The public has an ever increasing interest in the social, environmental, and economic impacts of the global energy production. The Fukushima Daiichi accident brought renewed awareness to the international implications of nuclear energy. Techno-economic feasibility studies, however, show that to make marked impact on climate change, nuclear energy is a vital component of the overall electrical energy portfolio. To support informed decision making, the scientific community has a responsibility to communicate reliable and straight-forward information to the general public, in an engaging way, regarding energy systems and how choices made at different stages of an energy technology life cycle can impact the cost, amount of materials used, and waste produced.
In this project, we will develop an interactive electrical energy simulator through which users can interact with one another in their quest to develop an electrical energy portfolio such that economic (e.g., gross domestic product), environmental (e.g., reduced CO2 emissions), and social (e.g., public opinion expressed) impacts are optimized. Each user will be presented with a map of their state, given their starting electrical energy portfolio (e.g., based on data from the U.S. Energy Information Administration), and prompted to start taking action. Users will work individually and within the simulation community to meet target energy demands while limiting cost and environmental impact by adjusting their energy portfolio. Particular emphasis will be placed on the nuclear fuel cycle, comparing different fuel cycle technologies using the data from the Department of Energy Nuclear Fuel Cycle Options Catalog.

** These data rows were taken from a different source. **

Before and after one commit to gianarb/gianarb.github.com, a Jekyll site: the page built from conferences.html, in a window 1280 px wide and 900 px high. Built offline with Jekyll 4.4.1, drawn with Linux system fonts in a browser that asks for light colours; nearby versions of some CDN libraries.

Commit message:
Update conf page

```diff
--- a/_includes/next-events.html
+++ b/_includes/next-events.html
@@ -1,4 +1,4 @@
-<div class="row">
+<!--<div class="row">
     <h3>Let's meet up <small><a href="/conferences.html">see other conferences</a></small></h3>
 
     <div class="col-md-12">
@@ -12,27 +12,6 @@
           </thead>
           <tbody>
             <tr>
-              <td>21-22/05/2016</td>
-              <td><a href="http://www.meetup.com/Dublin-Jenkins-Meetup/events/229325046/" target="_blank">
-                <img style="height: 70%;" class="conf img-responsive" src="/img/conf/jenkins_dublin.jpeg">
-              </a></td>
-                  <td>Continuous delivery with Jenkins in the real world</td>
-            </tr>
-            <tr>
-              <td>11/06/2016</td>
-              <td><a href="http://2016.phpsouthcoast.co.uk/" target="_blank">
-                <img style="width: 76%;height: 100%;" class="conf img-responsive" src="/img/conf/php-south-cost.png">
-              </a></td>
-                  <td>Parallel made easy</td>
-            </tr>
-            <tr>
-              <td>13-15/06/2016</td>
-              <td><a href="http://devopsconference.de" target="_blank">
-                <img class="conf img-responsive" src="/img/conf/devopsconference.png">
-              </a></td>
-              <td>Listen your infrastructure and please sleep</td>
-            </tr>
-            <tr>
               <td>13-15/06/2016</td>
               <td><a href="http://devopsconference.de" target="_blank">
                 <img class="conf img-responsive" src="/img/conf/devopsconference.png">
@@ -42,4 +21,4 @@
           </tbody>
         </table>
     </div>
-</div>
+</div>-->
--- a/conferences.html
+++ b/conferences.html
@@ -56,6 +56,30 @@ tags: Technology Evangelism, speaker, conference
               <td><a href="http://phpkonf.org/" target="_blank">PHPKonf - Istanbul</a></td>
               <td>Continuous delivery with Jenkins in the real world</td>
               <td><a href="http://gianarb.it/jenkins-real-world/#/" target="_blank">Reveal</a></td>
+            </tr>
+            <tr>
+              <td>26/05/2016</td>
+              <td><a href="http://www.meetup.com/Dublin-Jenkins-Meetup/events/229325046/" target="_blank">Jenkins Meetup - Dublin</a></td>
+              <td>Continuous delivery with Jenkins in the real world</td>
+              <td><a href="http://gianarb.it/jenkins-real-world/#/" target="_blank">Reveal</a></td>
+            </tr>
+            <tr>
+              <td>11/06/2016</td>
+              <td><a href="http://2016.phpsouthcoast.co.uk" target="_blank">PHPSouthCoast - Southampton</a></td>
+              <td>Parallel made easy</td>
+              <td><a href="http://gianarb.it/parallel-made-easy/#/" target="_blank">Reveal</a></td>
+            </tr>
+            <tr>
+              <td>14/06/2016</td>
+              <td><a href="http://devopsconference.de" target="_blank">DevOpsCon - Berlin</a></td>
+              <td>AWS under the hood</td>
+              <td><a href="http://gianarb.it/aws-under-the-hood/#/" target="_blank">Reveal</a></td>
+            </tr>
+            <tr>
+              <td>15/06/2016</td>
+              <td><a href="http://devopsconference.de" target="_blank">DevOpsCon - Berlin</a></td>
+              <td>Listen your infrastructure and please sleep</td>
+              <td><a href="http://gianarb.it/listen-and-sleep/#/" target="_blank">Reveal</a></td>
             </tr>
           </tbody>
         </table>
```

Funded by Department of Energy, Nuclear Energy University Program: $799,999